Hi...I am an Asian who was adopted and raised by Caucasian American missionaries in South America. I have two kids-my daughter is 16 and my son is 11. When I had my first baby I too was indoctrinate...
From The West’s Strange Relationship to Babies and Sleep
This Karina, the Karina from the article. I'm now 13. It took this article was written 3 years ago and barely coming across it right now. I was originally trying to look for my folkloric pictures fo...
From How This Single Working Mom Raised a Trilingual Kid
Nice recipe, thank for shari...
From Vaisakhi Recipe: Sarson Ka Sag
I've been in Germany Ten years now, Lived in Frankfurt and Stuttgart, specifically Leonberg. In Frankfurt I was shocked by how unfriendly the People were, how aggressive their Drivers, but in Leonbe...
From Are Germans Really Rude?
At DreamAfrica, we are a streaming app for animations and films from around the world. We celebrate cultural representation in digital media and invite you to download and share our DreamAfrica appp...
From What We Are Not About
Imagine those people who work at your typical IT Department, yeah those weirdos with low EQ, no manners, no social skills; indeed those who kiss the bosses' ass when it's convenient, but get offend...
From Are Germans Really Rude?
I contacted the editor of this magazine (Stephanie) and she told me she'd inform Jan about this article. I have since changed my mind about going to Germany because of Merkel's policies, and this i...

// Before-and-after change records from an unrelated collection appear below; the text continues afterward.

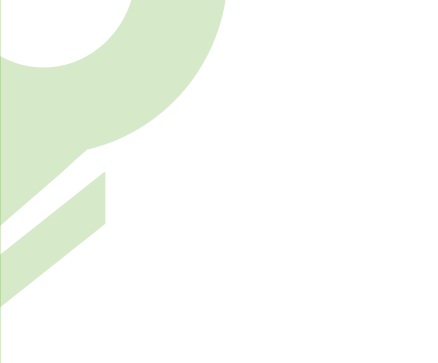
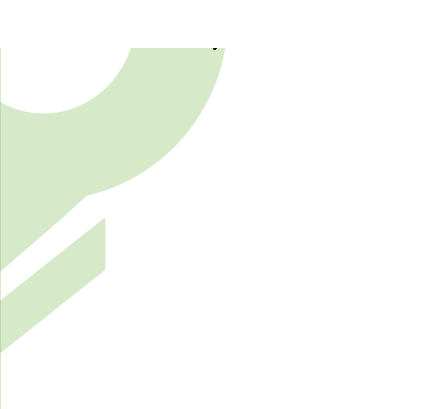
feedback changes

Changed region(s): [[0.0, 0.0, 0.5342, 0.7273], [0.0, 0.6061, 0.2374, 0.8788]]

diff --git a/src/components/about/About.jsx b/src/components/about/About.jsx
@@ -11,7 +11,7 @@ import Header from "../common/header/Header"
 const About = () => {
   const aboutUs = {
     title: "Who We Are",
-    description: "QuickBio USA Inc. is a high-tech enterprise specializing in food safety and animal disease diagnostics. Since its inception, QuickBio has invested in new technologies and innovations. We offer cutting-edge rapid diagnostic test kits for the dairy, food, feed, and veterinary sectors."
+    description: "QuickBio Diagnostics Co. Ltd. is a high-tech enterprise specializing in food safety and animal disease diagnostics. Since its inception, QuickBio has invested in new technologies and innovations. We offer cutting-edge rapid diagnostic test kits for the dairy, food, feed, and veterinary sectors."
   };
   const whyUs = {
     title: true,
@@ -19,7 +19,7 @@ const About = () => {
   };
   const Qa = {
     title: "QUALITY ASSURANCE & CERTIFICATIONS",
-    description: "At QUICKBIO USA, quality is paramount. We adhere to the highest industry standards, ensuring our products meet rigorous regulatory requirements for accuracy and reliability. Our commitment to innovation drives the development of new diagnostic platforms"
+    description: "At QUICKBIO China, quality is paramount. We adhere to the highest industry standards, ensuring our products meet rigorous regulatory requirements for accuracy and reliability. Our commitment to innovation drives the development of new diagnostic platforms"
   };
 
   return (

diff --git a/src/components/common/footer/Footer.jsx b/src/components/common/footer/Footer.jsx
@@ -56,15 +56,15 @@ const Footer = () => {
             <ul>
               <li className="flex items-center mb-12">
                 <i className="fa fa-map text-[#71B543] text-lg mr-4"></i>
-                California, United States Of America
+                999 Gaoxin Hi-Tech East Rd, Xinxiang, Henan Province, China.
               </li>
               <li className="flex items-center mb-12">
                 <i className="fa fa-phone-alt text-[#71B543] text-lg mr-4"></i>
-                +1 42 111 111 116
+                +86 42 111 111 116
               </li>
               <li className="flex items-center mb-12">
                 <i className="fa fa-paper-plane text-[#71B543] text-lg mr-4"></i>
-                Info@QuickBio.com
+                Info@quickbiodiagnostics.com
               </li>
             </ul>
           </div>

diff --git a/src/components/about/whoWeAre.jsx b/src/components/about/whoWeAre.jsx
@@ -1,6 +1,6 @@
 const WhoWeAre = ({ title, description }) => (
-  <div className="bg-[url('/images/q1.png')] bg-no-repeat bg-left bg-contain ">
-  <div className="bg-[url('/images/q4.png')] bg-no-repeat bg-right bg-contain">
+  <div className="bg-[url('/images/q1.png')] bg-no-repeat bg-left bg-contain overflow-hidden mt-10">
+  <div className="bg-[url('/images/q4.png')] bg-no-repeat bg-right bg-contain overflow-hidden">
     <div className="about py-16 px-[5%]" id="about">
       <div className="container mx-auto">
         <div className="text-center">

diff --git a/src/components/Pricing/index.jsx b/src/components/Pricing/index.jsx
@@ -91,7 +91,7 @@ const ContactForm = () => {
                 Phone Number
               </label>
               <PhoneInput
-                country={'us'}
+                country={'cn'}
                 value={formData.phone}
                 onChange={handlePhoneChange}
                 containerClass="w-full border rounded-md"

diff --git a/src/components/contact/Contact.jsx b/src/components/contact/Contact.jsx
@@ -88,7 +88,7 @@ const ContactForm = () => {
               Phone Number
             </label>
             <PhoneInput
-              country={'us'} 
+              country={'cn'} 
               value={formData.phone}
               onChange={handlePhoneChange}
               containerClass="w-full border rounded-md"

diff --git a/src/index.css b/src/index.css
@@ -1,3 +1,15 @@
 @tailwind base;
 @tailwind components;
 @tailwind utilities;
+
+/* Force light mode */
+:root {
+    color-scheme: light;
+  }
+  
+  /* Ensure dark mode styles don't apply */
+  html {
+    background-color: white;
+    color: black;
+  }
+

From Are Germans Really Rude?

More I Need Help! Ask A Linguist